ctrine of ideas. But on the other hand there is not the slightest reason to assume that the doctrine and its terminology were not familiar to Plato at the time when this part of the Republic was written. Cf. Unity of Plato's Thought, pp. 31 ff., 35. Statistics of the use of EI)=DOS and I)DE/A(Peiper's Ontologica Platonica, Taylor, Varia Socratica, Wilamowitz, Platon, ii. pp. 249-253), whatever their philological interest, contribute nothing to the interpretation of Plato's thought. Cf. my De Platonis Idearum Doctrina, pp. 1, 30, and Class Phil. vol. vi. pp. 363-364. There is for common sense no contradiction or problem in
Phil (North Carolina, United States) (search for this): book 3, section 402b

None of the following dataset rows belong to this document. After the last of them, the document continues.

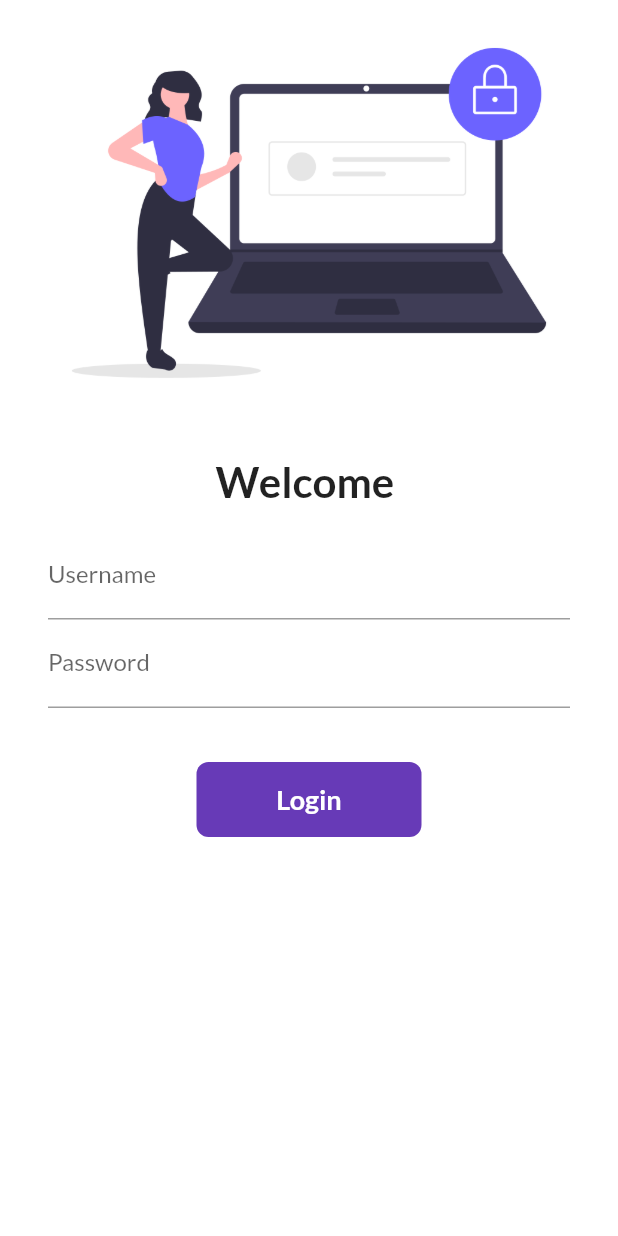
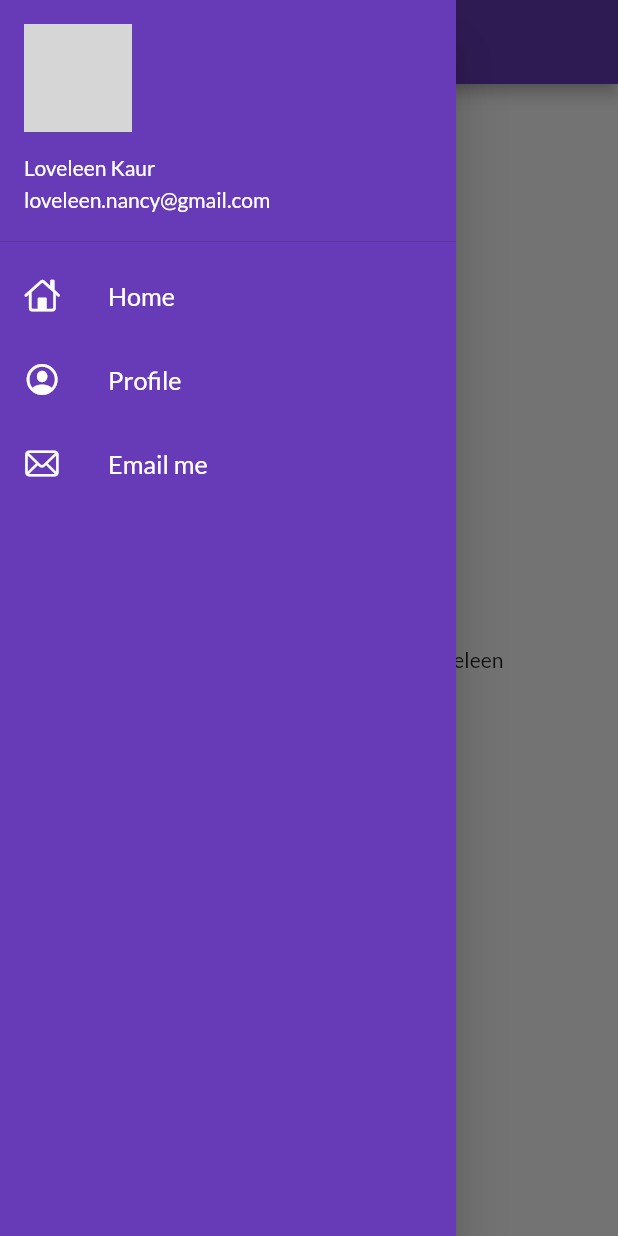
Before and after one commit to loveleenkaurnancy/30DaysOfFlutter, a Flutter app: the screen it shows after launch, with the side drawer open (before the commit the screen has no drawer), on a phone screen of 412 x 824 dp. Run offline on Flutter 3.47's test engine with Material 2 defaults, Android fonts, the phone set to English and light mode, and no system bars; our stand-ins replace google_fonts; network calls fail; grey boxes are pictures that could not be loaded.

Commit message:
Material Drawer, DevTools, ListView, NetworkImage

```diff
--- a/lib/main.dart
+++ b/lib/main.dart
@@ -27,7 +27,8 @@ class MyApp extends StatelessWidget {
         primarySwatch: Colors.deepPurple
       ),
       darkTheme: ThemeData(primarySwatch: Colors.green),
-      initialRoute: "/login",
+      initialRoute: MyRoutes.homeRoute,
+      debugShowCheckedModeBanner: false,
       routes: {
         "/" : (context) => LoginPage(),
         MyRoutes.homeRoute : (context) => HomePage(),
--- a/lib/pages/home_page.dart
+++ b/lib/pages/home_page.dart
@@ -1,4 +1,5 @@
 import 'package:flutter/material.dart';
+import 'package:flutter_demo/widgets/drawer.dart';
 
 class HomePage extends StatelessWidget {
 
@@ -16,7 +17,7 @@ class HomePage extends StatelessWidget {
           child : Text("Welcome to $days days of Flutter by $name"),
         ),
       ),
-      drawer: Drawer(),
+      drawer: MyDrawer(),
     );
   }
 }
--- /dev/null
+++ b/lib/widgets/drawer.dart
@@ -0,0 +1,40 @@
+import 'package:flutter/cupertino.dart';
+import 'package:flutter/material.dart';
+
+class MyDrawer extends StatelessWidget {
+  @override
+  Widget build(BuildContext context) {
+    final imageUrl = "https://media-exp1.licdn.com/dms/image/C4E03AQFXh_rG3yGJ2w/profile-displayphoto-shrink_800_800/0/1602409373121?e=1618444800&v=beta&t=mvq9HEC4A2BslYZutHpP82i4koUkej9JkOzX6I24LBw";
+    return Drawer(
+      child: Container(
+        color: Colors.deepPurple,
+        child: ListView(
+          children: [
+            DrawerHeader(
+                padding: EdgeInsets.zero,
+                child: UserAccountsDrawerHeader(
+                  margin: EdgeInsets.zero,
+                  accountName: Text("Loveleen Kaur"),
+                  accountEmail: Text("loveleen.nancy@gmail.com"),
+                  currentAccountPicture: CircleAvatar(
+                    backgroundImage: NetworkImage(imageUrl),
+                  ),
+                )),
+            ListTile(
+             leading: Icon(CupertinoIcons.home, color: Colors.white,),
+              title: Text("Home", textScaleFactor : 1.2, style: TextStyle(color: Colors.white),),
+            ),
+            ListTile(
+              leading: Icon(CupertinoIcons.profile_circled, color: Colors.white,),
+              title: Text("Profile", textScaleFactor : 1.2, style: TextStyle(color: Colors.white),),
+            ),
+            ListTile(
+              leading: Icon(CupertinoIcons.mail, color: Colors.white,),
+              title: Text("Email me", textScaleFactor : 1.2, style: TextStyle(color: Colors.white),),
+            )
+          ],
+        ),
+      )
+    );
+  }
+}
```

s of the use of EI)=DOS and I)DE/A(Peiper's Ontologica Platonica, Taylor, Varia Socratica, Wilamowitz, Platon, ii. pp. 249-253), whatever their philological interest, contribute nothing to the interpretation of Plato's thought. Cf. my De Platonis Idearum Doctrina, pp. 1, 30, and Class Phil. vol. vi. pp. 363-364. There is for common sense no contradiction or problem in the fact that Plato here says that we cannot be true “musicians” till we recognize both the forms and all copies of, or approximations to, them in art or nature, while in Book X (601) he argues that the poet and artist copy not the idea but its copy